With each new advance in avionics technology traditionalist among us worry that we are all flying around with our heads down and locked—inside the cockpit. They do have a point.
The most crucial information on your actual flight trajectory is found on displays in the cockpit, not out the windshield. I don’t know any pilot, for example, who can hold altitude within 100 feet while flying at cruise altitude, particularly at altitudes of many thousands of feet. But it’s not only traditionalists who worry about the “head down” problem.
The people who design avionics and cockpit layout share that concern. And it is new technology, not turning back the clock that is helping to solve the problem.
The first change to help pilots keep their heads up was, or should have been, a pretty obvious change in cockpit layout. When you think about what cockpit controls we most-frequently change or adjust in-flight you realize it’s the altimeter setting, the heading, the autopilot mode, or a new setting in the altitude alerter. But for decades the buttons and knobs controlling those functions sat low on the instrument panel, maybe even behind pilots on a cockpit center pedestal.
So a well-designed modern cockpit has all of those “flight guidance” type of controls located way up at the top of the instrument panel. The best location for the flight guidance controls is in the glareshield so pilots need only lower their gaze the minimum amount from looking ahead to see and reach the controls.
Placing frequently used controls up in the normal field of vision seems so simple that I have to wonder why it took us all so long to recognize how important that move is.
Another big technology change to keep our heads up while flying is the flat glass primary cockpit display.

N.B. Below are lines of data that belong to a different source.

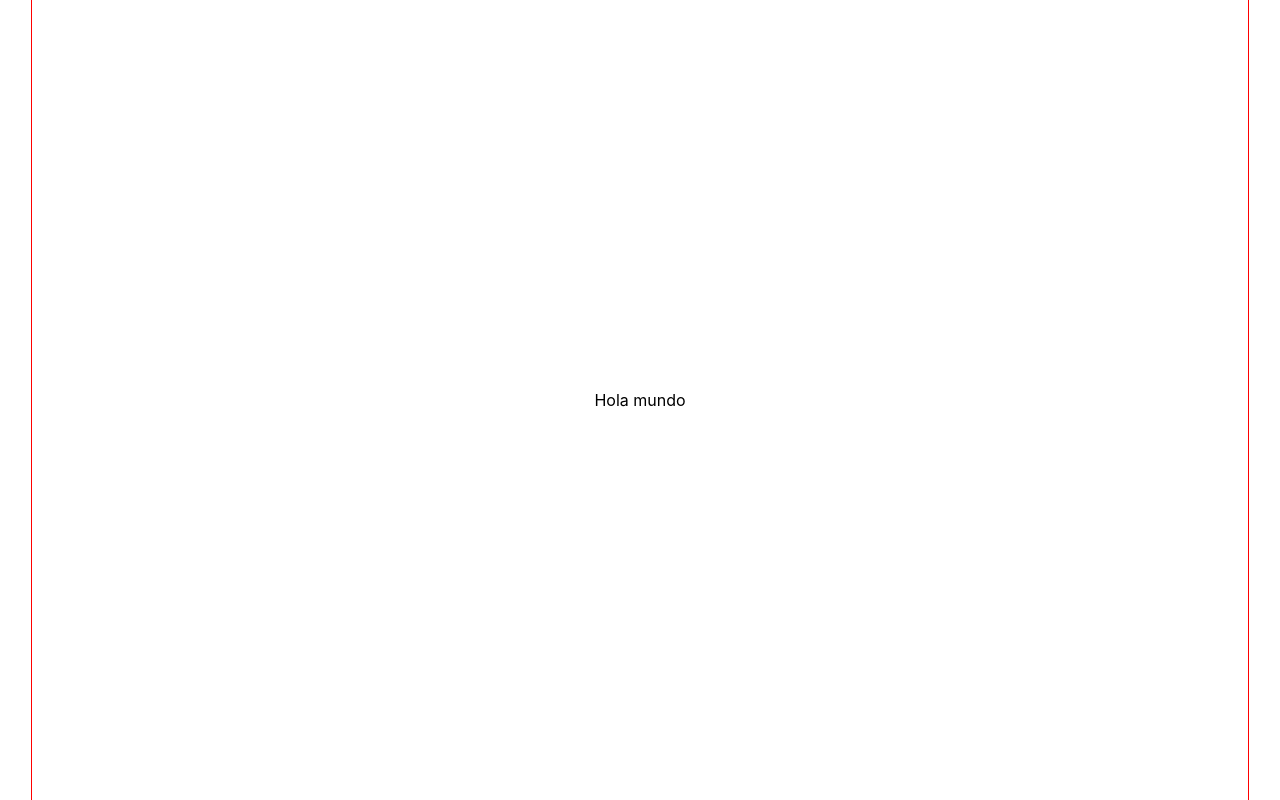
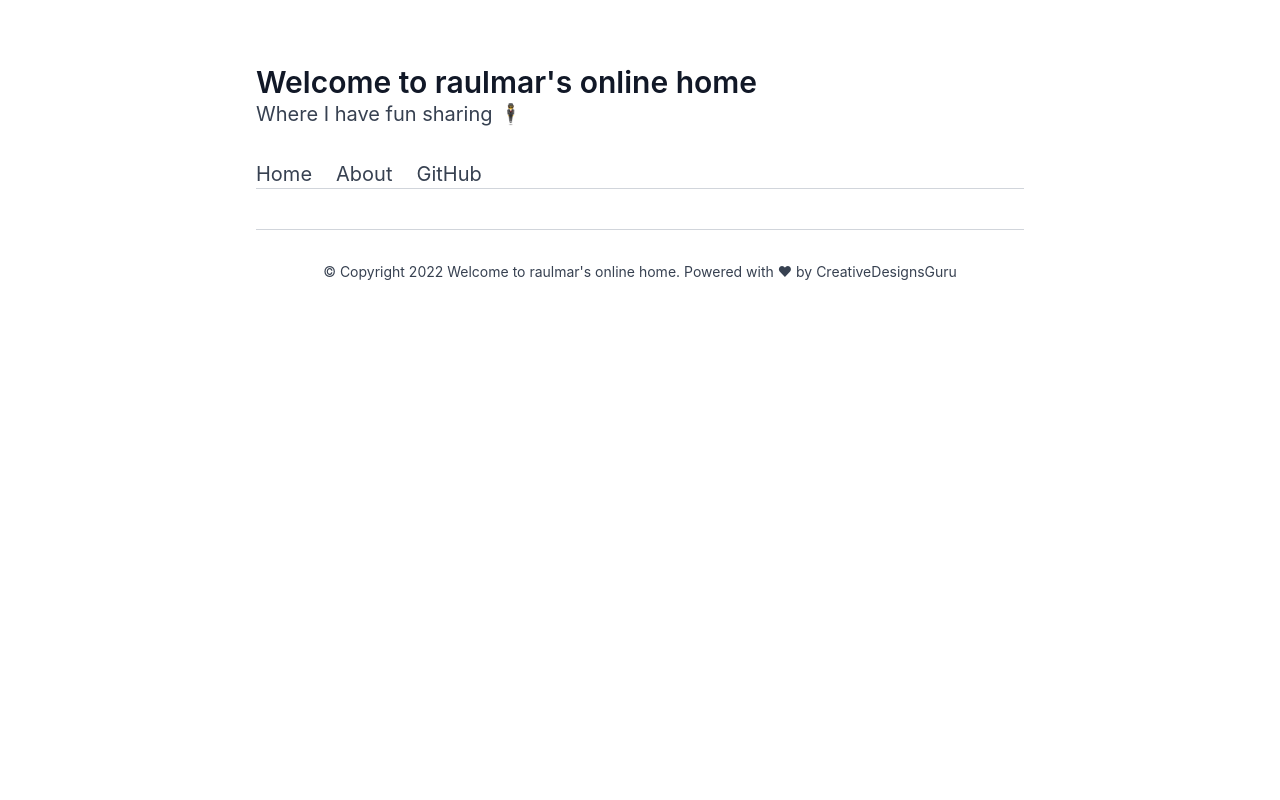
Before and after one commit to raulmar0/rm-site-v1, a Next.js app: page / in a window 1280 px wide. Built offline with nearby package versions, Linux system fonts and the light colour scheme.

Commit message:
configurado tailwind, styled-jsx y componentes de Shell y navbar preliminares

```diff
--- /dev/null
+++ b/components/Navbar.tsx
@@ -0,0 +1,20 @@
+
+
+const Navbar = (props) => (
+  <ul className="navbar flex flex-wrap text-xl">
+    {props.children}
+
+    <style jsx>
+      {`
+        .navbar :global(a) {
+          @apply text-gray-700;
+        }
+        .navbar :global(a:hover) {
+          @apply no-underline text-gray-900;
+        }
+      `}
+    </style>
+  </ul>
+);
+
+export { Navbar };
--- /dev/null
+++ b/components/Shell.tsx
@@ -0,0 +1,58 @@
+import Link from "next/link";
+import { AppConfig } from "../utils/AppConfig";
+import { Navbar } from "./Navbar";
+
+
+const Shell = (props) => (
+  <div className="antialiased w-full text-gray-700 px-3 md:px-0">
+    {props.meta}
+
+    <div className="max-w-screen-md mx-auto">
+      <div className="border-b border-gray-300">
+        <div className="pt-16 pb-8">
+          <div className="font-semibold text-3xl text-gray-900">
+            {AppConfig.title}
+          </div>
+          <div className="text-xl">{AppConfig.description}</div>
+        </div>
+        <div>
+          <Navbar>
+            <li className="mr-6">
+              <Link href="/">
+                <a>Home</a>
+              </Link>
+            </li>
+            <li className="mr-6">
+              <Link href="/about/">
+                <a>About</a>
+              </Link>
+            </li>
+            <li className="mr-6">
+              <a href="https://github.com/ixartz/Next-js-Blog-Boilerplate">
+                GitHub
+              </a>
+            </li>
+          </Navbar>
+        </div>
+      </div>
+
+      <div className="text-xl py-5">{props.children}</div>
+
+      <div className="border-t border-gray-300 text-center py-8 text-sm">
+        © Copyright {new Date().getFullYear()} {AppConfig.title}. Powered with{' '}
+        <span role="img" aria-label="Love">
+          ♥
+        </span>{' '}
+        by <a href="https://creativedesignsguru.com">CreativeDesignsGuru</a>
+        {/*
+         * PLEASE READ THIS SECTION
+         * We'll really appreciate if you could have a link to our website
+         * The link doesn't need to appear on every pages, one link on one page is enough.
+         * Thank you for your support it'll mean a lot for us.
+         */}
+      </div>
+    </div>
+  </div>
+);
+
+export { Shell };
--- a/package.json
+++ b/package.json
@@ -11,11 +11,13 @@
   "dependencies": {
     "next": "12.2.2",
     "react": "18.2.0",
-    "react-dom": "18.2.0"
+    "react-dom": "18.2.0",
+    "styled-jsx": "^5.0.2"
   },
   "devDependencies": {
     "@types/node": "^18.0.6",
     "@types/react": "^18.0.15",
+    "@types/styled-jsx": "^3.4.4",
     "autoprefixer": "^10.4.7",
     "eslint": "8.20.0",
     "eslint-config-next": "12.2.2",
--- a/pages/index.js
+++ b/pages/index.tsx
@@ -1,5 +1,6 @@
 import Head from 'next/head'
 import Image from 'next/image'
+import { Shell } from '../components/Shell'
 import styles from '../styles/Home.module.css'
 
 export default function Home() {
@@ -10,10 +11,9 @@ export default function Home() {
         <meta name="description" content="Generated by create next app" />
         <link rel="icon" href="/favicon.ico" />
       </Head>
+      <Shell>
 
-      <main className={styles.main}>
-        Hola mundo
-      </main>
+      </Shell>
     </div>
   )
 }
--- /dev/null
+++ b/styled-jsx.d.ts
@@ -0,0 +1 @@
+/// <reference types="styled-jsx" />
--- a/styles/globals.css
+++ b/styles/globals.css
@@ -1,3 +1,7 @@
+@tailwind base;
+@tailwind components;
+@tailwind utilities;
+
 html,
 body {
   padding: 0;
--- a/tailwind.config.js
+++ b/tailwind.config.js
@@ -6,4 +6,8 @@ module.exports = {
     // For the best performance and to avoid false positives,
     // be as specific as possible with your content configuration.
   ],
+  theme: {
+    extend: {},
+  },
+  plugins: [],
 };
--- /dev/null
+++ b/utils/AppConfig.ts
@@ -0,0 +1,10 @@
+export const AppConfig = {
+  site_name: 'raulmar site',
+  title: "Welcome to raulmar's online home",
+  description:
+    'Where I have fun sharing 🕴',
+  url: 'raulmar.com',
+  locale: 'es',
+  author: 'raulmar',
+  // pagination_size: 5,
+};
```
Also changed, not shown: 1 other file (tests, documents, lock files or other folders).
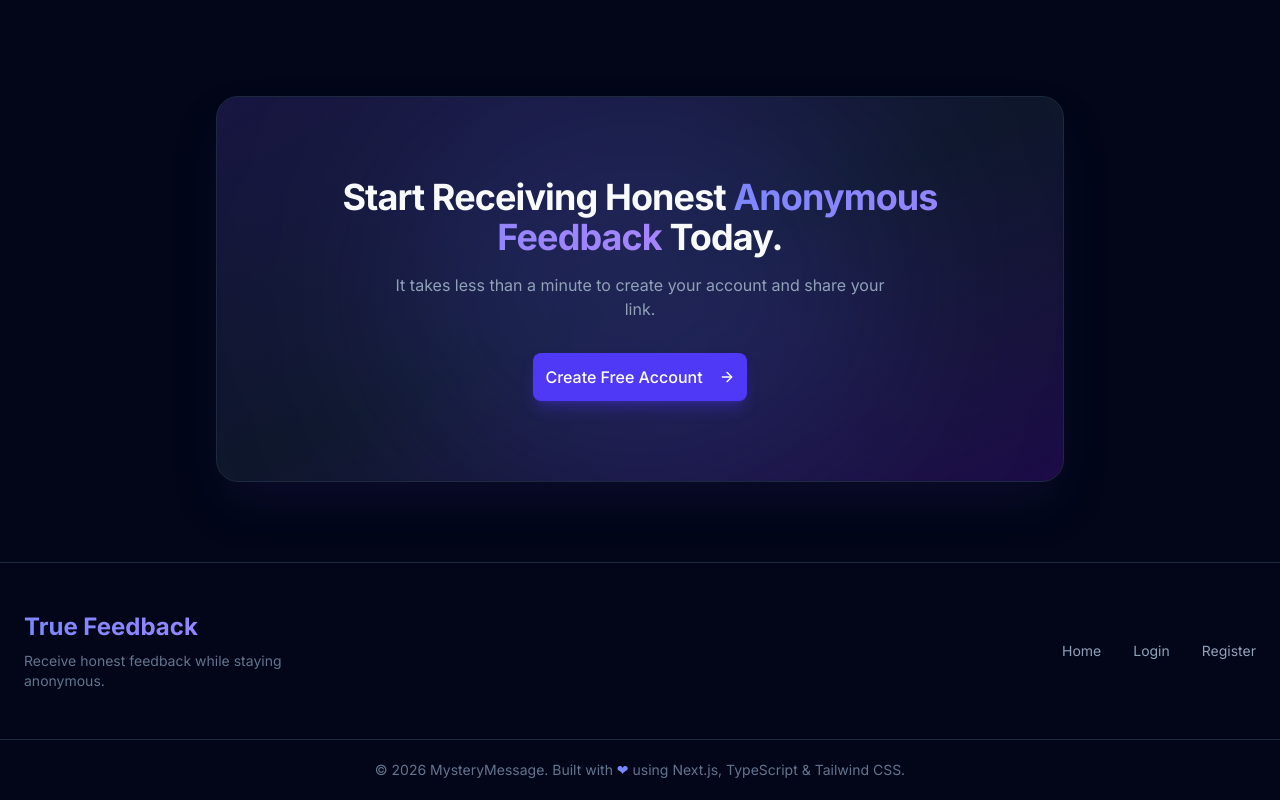
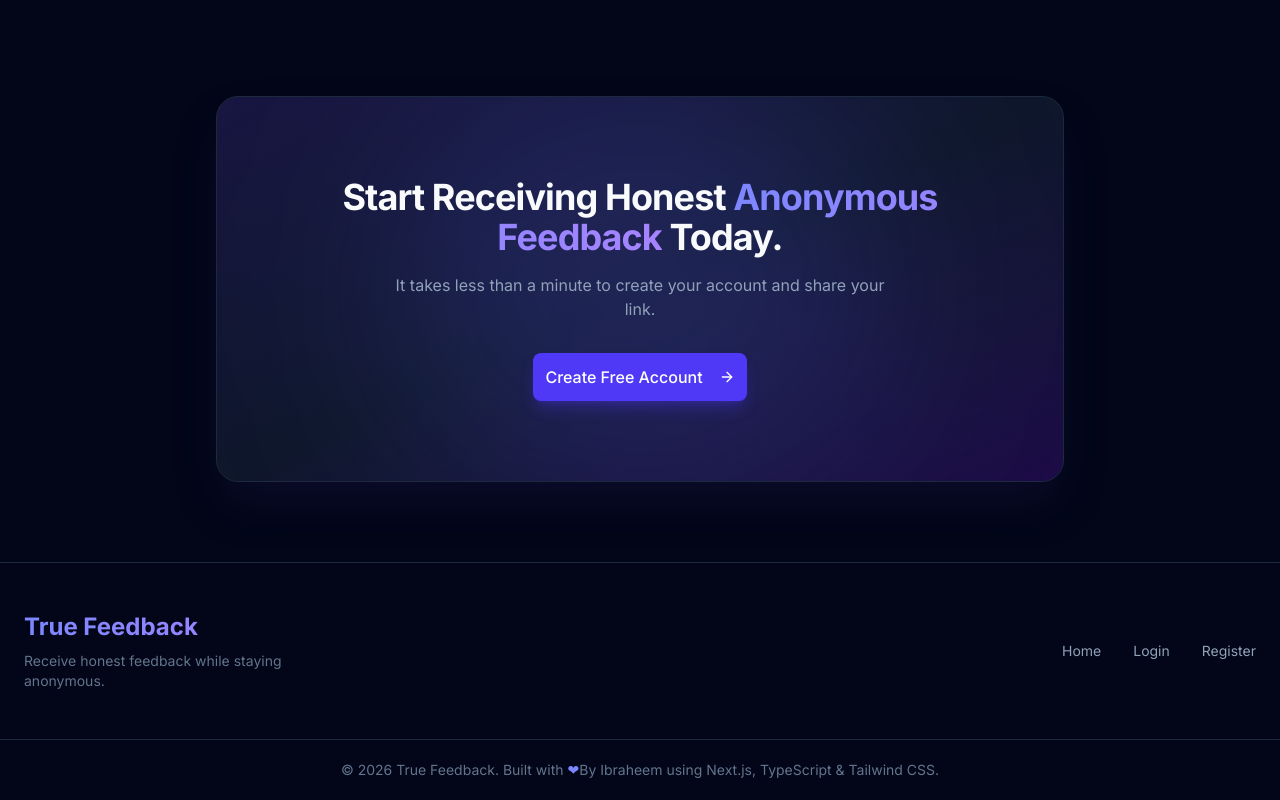
Before and after one commit to IbraheemxDev/nextjs-feedback-app, a Next.js app: page / in a window 1280 px wide. Shown: the part 3627-4427 px from the top of the page. Built offline with nearby package versions, Linux system fonts and the light colour scheme; no server answers.

Commit message:
fix: update footer copyright text to reflect correct branding

```diff
--- a/src/components/Footer.tsx
+++ b/src/components/Footer.tsx
@@ -39,8 +39,8 @@ export default function Footer() {
       </div>
 
       <div className="border-t border-slate-800 py-5 px-6 text-center text-xs md:text-sm text-slate-500">
-        © {new Date().getFullYear()} MysteryMessage. Built with{" "}
-        <span className="text-indigo-400">❤</span> using Next.js, TypeScript
+        © {new Date().getFullYear()} True Feedback. Built with{" "}
+        <span className="text-indigo-400">❤</span>By Ibraheem using Next.js, TypeScript
         &amp; Tailwind CSS.
       </div>
     </footer>
```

The flat glass displays can show an almost infinite amount of information on a single screen.
With flat glass we can see all of the primary flight information on one display instead of looking from one instrument to another—attitude to airspeed to heading and back.
And the capability of the flat glass allows us to see a map of our route, our present location along that route and leg changes in the route, something we couldn’t have seen at all except by looking down at a chart—until just a few years ago.
The flat glass displays also show important system and performance information. Instead of looking across the panel to see engine power settings, fuel flows and other operating information on separate gauges, all of that is right in front of us on the primary glass displays.
And the modern avionics system keeps track of crucial aircraft functions and tells us in plain language when something goes wrong with a CAS (crew advisory system) message. Instead of seeing a red or yellow “idiot light” to call attention to some problem, CAS displays the problem in words we can all understand such as “oil pressure low.”
The CAS system also prioritizes messages so the most-urgent ones always top the list and are color coded: red for critical; yellow for urgent; and usually white for advisory.
Rockwell Collins has made another step in keeping our heads up by using touch screen technology on the primary glass displays. With the new Collins Pro Line Fusion system there is little or no need to look down and away from the primary display to perform normal flying tasks such as changing altimeter setting, radio frequency or adding a new fix to the route.
The ultimate technology solution to keep our head up in flight is, well, the head-up display (HUD). The largest and most advanced business jets have offered HUD for several years, but the expense and physical size of the equipment have prevented HUDs from moving down into smaller, less expensive airplanes.
A HUD is complex because the projector must be powerful enough to paint an image on the combiner glass in front of the pilot’s eyes that can be seen in bright sunlight. Though electronic components are constantly shrinking, the nature of optical devices places limits on how small a lens or focal distance can be.
But Rockwell Collins is making progress there with its new HGS-3500 system that fits physically, and in the budget, of smaller airplanes.
With a HUD there is no need to ever look inside the cockpit during critical phases of flight, such as on approach or in very congested airspace, because all necessary data to control the airplanes is on the HUD glass.
I don’t know how this is possible—but I know it works after flying many different HUD systems—but the numbers and symbols on the HUD glass a few inches in front of your eyes are focused on infinity. You can see a distant object clearly, such as the runway on approach, while it is miles ahead. Yet your eyes, without changing focus, can read the airspeed, altitude and other data on the glass.
It is magic as far as I’m concerned, but the kind of magic that greatly enhances the potential safety of flying in darkness, low visibility, or even in clear skies with lots of traffic around.
I never thought I would live long enough to see inertial type of sensors that can determine attitude, heading, flight path and all other critical flight data at a size and price suitable for piston airplanes. Yet now we have AHRS with non-moving gyros in every size and type of airplane from an amateur-built light single to every production airplane I can think of.
And I never thought I would see the magic of computer generated synthetic vision available for personal airplanes. But it’s here, it works, and just about any airplane owner can afford it.
Will HUD technology follow the same path and become available for pistons? I don’t know how much longer I need to fly to see that happen, but I bet I’ll make it.
HUD technology may be as close as your pocket. Check out this app that turns your iPhone into a HUD display.